(Listed entries begins)
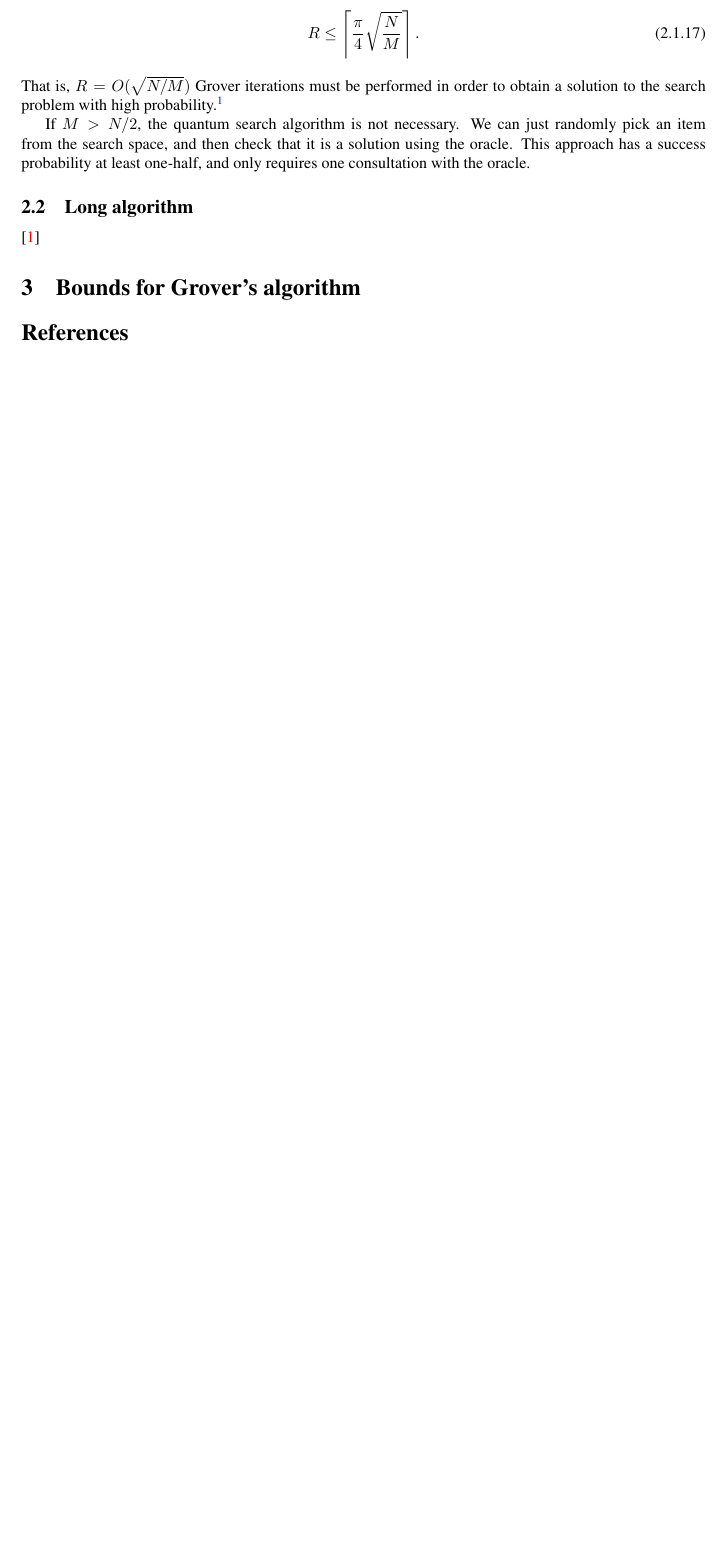
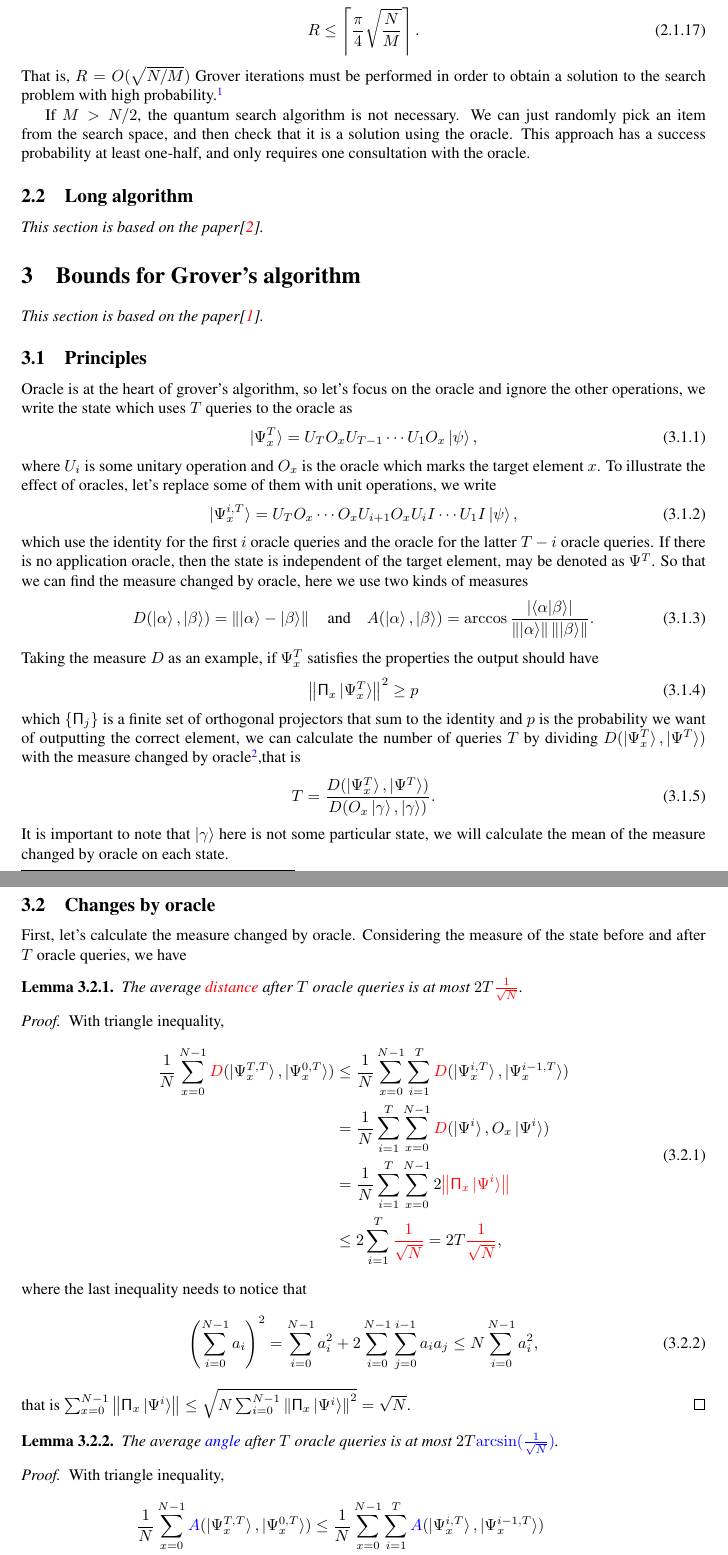
Before and after one commit to little-little-red/NoteForQuantumSearchAlgorithm, a LaTeX document (Notes/main.tex): part of page 8 of 8 before the commit and two parts of pages 8 and 9 of 9 after it, the two joined at a grey line, cut so that both start at the same text, the shorter picture padded with empty space. Compiled offline with pdfLaTeX.

Commit message:
section 3.1 and 3.2

```diff
--- a/Notes/main.tex
+++ b/Notes/main.tex
@@ -545,11 +545,75 @@ If $M>N/2$, the quantum search algorithm is not necessary. We can just randomly
 
 \subsection{Long algorithm}
 
-\cite{Long_2001}
+\textit{This section is based on the paper\cite{Long_2001}.}
 
 
 
 \section{Bounds for Grover's algorithm}
 
+\textit{This section is based on the paper\cite{2009Exact}.}
+
+\subsection{Principles}
+
+Oracle is at the heart of grover's algorithm, so let's focus on the oracle and ignore the other operations, we write the state which uses $T$ queries to the oracle as
+\begin{equation}
+    \ket{\Psi_{x}^{T}}=U_{T}O_{x}U_{T-1}\cdots U_{1}O_{x}\ket{\psi},
+\end{equation}
+where $U_{i}$ is some unitary operation and $O_{x}$ is the oracle which marks the target element $x$. To illustrate the effect of oracles, let's replace some of them with unit operations, we write
+\begin{equation}
+    \ket{\Psi_{x}^{i,T}}=U_{T}O_{x}\cdots O_{x}U_{i+1}O_{x}U_{i}I\cdots U_{1}I\ket{\psi},
+\end{equation}
+which use the identity for the first $i$ oracle queries and the oracle for the latter $T-i$ oracle queries. If there is no application oracle,  then the state is independent of the target element, may be denoted as $\Psi^{T}$. So that we can find the measure changed by oracle, here we use two kinds of measures
+\begin{equation}
+    D(\ket{\alpha},\ket{\beta})=\left\|\ket{\alpha}-\ket{\beta}\right\|
+    \quad\text{and}\quad
+    A(\ket{\alpha},\ket{\beta})=\arccos\frac{\left\lvert \braket{\alpha|\beta}\right\rvert}{\left\|\ket{\alpha}\right\|\left\|\ket{\beta}\right\|}.
+\end{equation}
+Taking the measure $D$ as an example, if $\Psi_{x}^{T}$ satisfies the properties the output should have
+\begin{equation}
+    \left\| \mathsf{\Pi}_{x}\ket{\Psi_{x}^{T}} \right\|^{2} \geq p
+\end{equation}
+which $\{\mathsf{\Pi}_{j}\}$ is a finite set of orthogonal projectors that sum to the identity and $p$ is the probability we want of outputting the correct element, we can calculate the number of queries $T$ by dividing $D(\ket{\Psi_{x}^{T}},\ket{\Psi^{T}})$ with the measure changed by oracle\footnote{Note that this is just a loose intuition, which we'll prove in the next subsection.},that is
+\begin{equation}
+    T=\frac{D(\ket{\Psi_{x}^{T}},\ket{\Psi^{T}})}{D(O_{x}\ket{\gamma},\ket{\gamma})}.
+\end{equation}
+It is important to note that $\ket{\gamma}$ here is not some particular state, we will calculate the mean of the measure changed by oracle on each state.
 
 
+
+\subsection{Changes by oracle}
+
+First, let's calculate the measure changed by oracle. Considering the measure of the state before and after $T$ oracle queries, we have
+\begin{lemma}
+    The average \textcolor{red}{distance} after $T$ oracle queries is at most $2T\textcolor{red}{\frac{1}{\sqrt{N}}}$.
+\end{lemma}
+\begin{proof}
+    With triangle inequality,
+    \begin{equation}
+        \begin{split}
+            \frac{1}{N}\sum_{x=0}^{N-1}\textcolor{red}{D}(\ket{\Psi_{x}^{T,T}},\ket{\Psi_{x}^{0,T}})
+             & \leq \frac{1}{N}\sum_{x=0}^{N-1}\sum_{i=1}^{T}\textcolor{red}{D}(\ket{\Psi_{x}^{i,T}},\ket{\Psi_{x}^{i-1,T}}) \\
+             & = \frac{1}{N}\sum_{i=1}^{T}\sum_{x=0}^{N-1}\textcolor{red}{D}(\ket{\Psi^{i}},O_{x}\ket{\Psi^{i}})             \\
+             & = \frac{1}{N}\sum_{i=1}^{T}\sum_{x=0}^{N-1}2\textcolor{red}{\left\| \mathsf{\Pi}_{x}\ket{\Psi^{i}}\right\|}   \\
+             & \leq 2\sum_{i=1}^{T}\textcolor{red}{\frac{1}{\sqrt{N}}} = 2T\textcolor{red}{\frac{1}{\sqrt{N}}},
+        \end{split}
+    \end{equation}
+    where the last inequality needs to notice that
+    \begin{equation}\label{Cauchy-Schwarz}
+        \left(\sum_{i=0}^{N-1}a_{i}\right)^{2}=\sum_{i=0}^{N-1}a_{i}^{2}+2\sum_{i=0}^{N-1}\sum_{j=0}^{i-1}a_{i}a_{j}\leq N\sum_{i=0}^{N-1}a_{i}^{2},
+    \end{equation}
+    that is $\sum_{x=0}^{N-1}\left\|\mathsf{\Pi}_{x}\ket{\Psi^{i}}\right\|\leq \sqrt{N\sum_{i=0}^{N-1}\left\|\mathsf{\Pi}_{x}\ket{\Psi^{i}}\right\|^{2}}=\sqrt{N}$.
+\end{proof}
+\begin{lemma}
+    The average \textcolor{blue}{angle} after $T$ oracle queries is at most $2T\textcolor{blue}{\arcsin(\frac{1}{\sqrt{N}})}$.
+\end{lemma}
+\begin{proof}
+    With triangle inequality,
+    \begin{equation}
+        \begin{split}
+            \frac{1}{N}\sum_{x=0}^{N-1}\textcolor{blue}{A}(\ket{\Psi_{x}^{T,T}},\ket{\Psi_{x}^{0,T}})
+             & \leq \frac{1}{N}\sum_{x=0}^{N-1}\sum_{i=1}^{T}\textcolor{blue}{A}(\ket{\Psi_{x}^{i,T}},\ket{\Psi_{x}^{i-1,T}})      \\
+             & = \frac{1}{N}\sum_{i=1}^{T}\sum_{x=0}^{N-1}\textcolor{blue}{A}(\ket{\Psi^{i}},O_{x}\ket{\Psi^{i}})                  \\
+             & = \frac{1}{N}\sum_{i=1}^{T}\sum_{x=0}^{N-1}2\textcolor{blue}{\arccos(\left\lvert\cos(2\theta_{x}^{i})\right\rvert)} \\
+             & \leq 2\sum_{i=1}^{T}\textcolor{blue}{\arcsin(\frac{1}{\sqrt{N}})} = 2T\textcolor{blue}{arcsin(\frac{1}{\sqrt{N}})},
+        \end{split}
```
Also changed, not shown: Notes/Tmp/main.pdf, Notes/main.tex (9 more changed lines).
(Listed entries ends)
| Task directions |
Wherever the string "cite" occurs in the records, copy the line it is in.

| Answer box |
-\cite{Long_2001}
+\textit{This section is based on the paper\cite{Long_2001}.}
+\textit{This section is based on the paper\cite{2009Exact}.}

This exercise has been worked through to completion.